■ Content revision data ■
═══
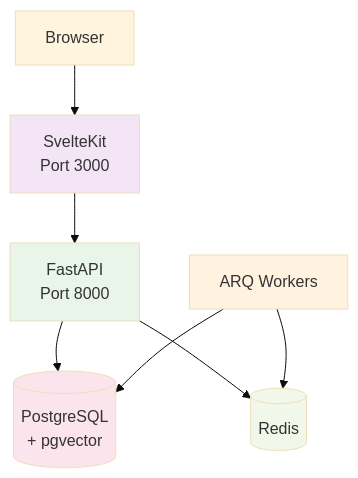
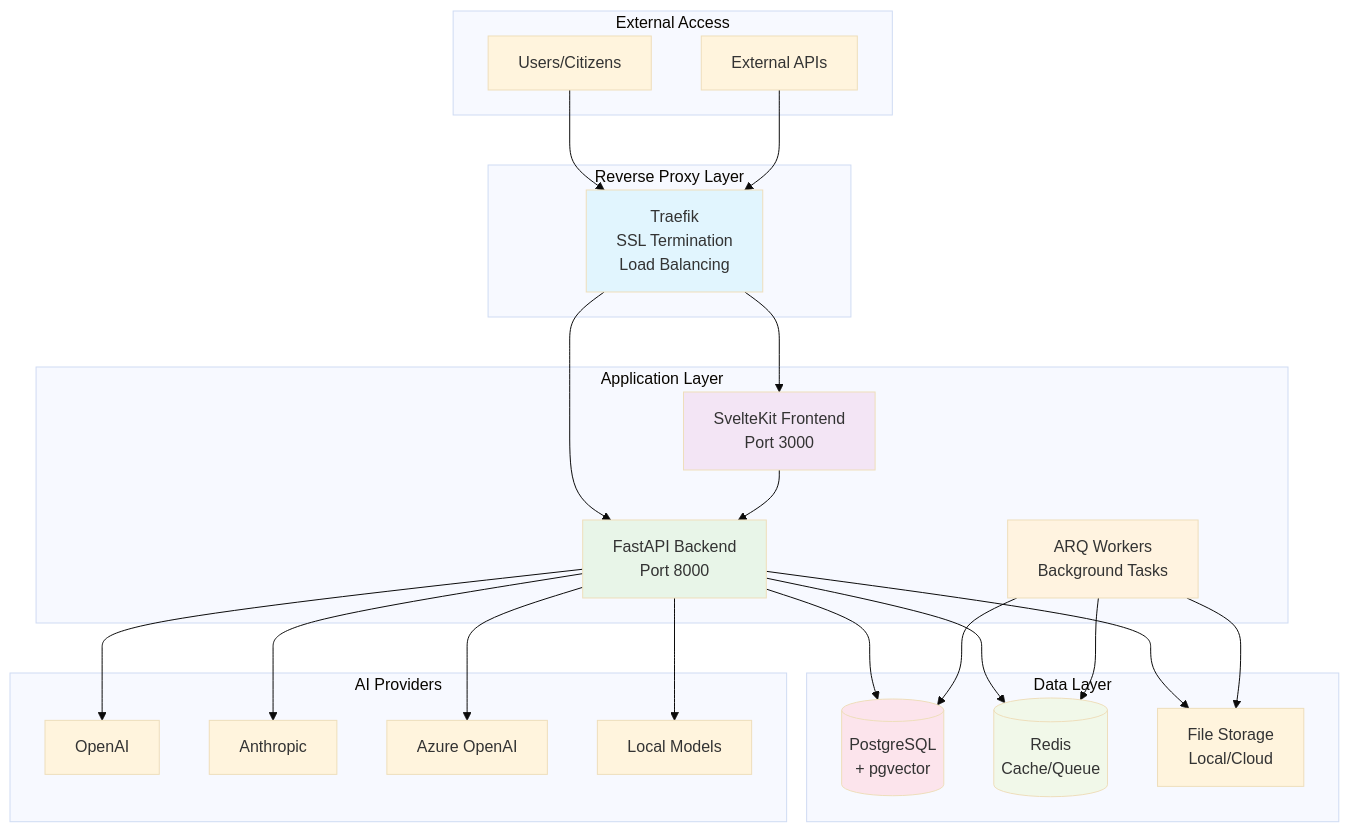
Before and after one commit to CCimen/docs-test: the diagram in README.md, drawn with Mermaid (base theme). The commit also changed other lines of this file and 26 other files, not shown here.

````diff
--- a/README.md
+++ b/README.md
@@ -272,15 +129,53 @@
 ```mermaid
 graph TB
-    U[Browser] --> FE[SvelteKit<br/>Port 3000]
-    FE --> BE[FastAPI<br/>Port 8000]
-    BE --> DB[(PostgreSQL<br/>+ pgvector)]
-    BE --> R[(Redis)]
-    W[ARQ Workers] --> R
+    subgraph "External Access"
+        U[Users/Citizens]
+        API[External APIs]
+    end
+    
+    subgraph "Reverse Proxy Layer"
+        T[Traefik<br/>SSL Termination<br/>Load Balancing]
+    end
+    
+    subgraph "Application Layer"
+        FE[SvelteKit Frontend<br/>Port 3000]
+        BE[FastAPI Backend<br/>Port 8000]
+        W[ARQ Workers<br/>Background Tasks]
+    end
+    
+    subgraph "Data Layer"
+        DB[(PostgreSQL<br/>+ pgvector)]
+        R[(Redis<br/>Cache/Queue)]
+        FS[File Storage<br/>Local/Cloud]
+    end
+    
+    subgraph "AI Providers"
+        OAI[OpenAI]
+        ANT[Anthropic]
+        AZ[Azure OpenAI]
+        LOC[Local Models]
+    end
+    
+    U --> T
+    API --> T
+    T --> FE
+    T --> BE
+    FE --> BE
+    BE --> DB
+    BE --> R
+    BE --> FS
+    W --> R
     W --> DB
+    W --> FS
+    BE --> OAI
+    BE --> ANT
+    BE --> AZ
+    BE --> LOC
     
+    style T fill:#e1f5fe
     style FE fill:#f3e5f5
     style BE fill:#e8f5e8
     style W fill:#fff3e0
     style DB fill:#fce4ec
     style R fill:#f1f8e9
 ```
````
═══
■ TASK DESCRIPTION ■
Reproduce the records above exactly, starting with the line that contains "BE --> R[(Redis)]" and ending with the last line.

■ EXERCISE OUTPUT ■
-    BE --> R[(Redis)]
-    W[ARQ Workers] --> R
+    subgraph "External Access"
+        U[Users/Citizens]
+        API[External APIs]
+    end
+    
+    subgraph "Reverse Proxy Layer"
+        T[Traefik<br/>SSL Termination<br/>Load Balancing]
+    end
+    
+    subgraph "Application Layer"
+        FE[SvelteKit Frontend<br/>Port 3000]
+        BE[FastAPI Backend<br/>Port 8000]
+        W[ARQ Workers<br/>Background Tasks]
+    end
+    
+    subgraph "Data Layer"
+        DB[(PostgreSQL<br/>+ pgvector)]
+        R[(Redis<br/>Cache/Queue)]
+        FS[File Storage<br/>Local/Cloud]
+    end
+    
+    subgraph "AI Providers"
+        OAI[OpenAI]
+        ANT[Anthropic]
+        AZ[Azure OpenAI]
+        LOC[Local Models]
+    end
+    
+    U --> T
+    API --> T
+    T --> FE
+    T --> BE
+    FE --> BE
+    BE --> DB
+    BE --> R
+    BE --> FS
+    W --> R
     W --> DB
+    W --> FS
+    BE --> OAI
+    BE --> ANT
+    BE --> AZ
+    BE --> LOC
     
+    style T fill:#e1f5fe
     style FE fill:#f3e5f5
     style BE fill:#e8f5e8
     style W fill:#fff3e0
     style DB fill:#fce4ec
     style R fill:#f1f8e9
 ```
````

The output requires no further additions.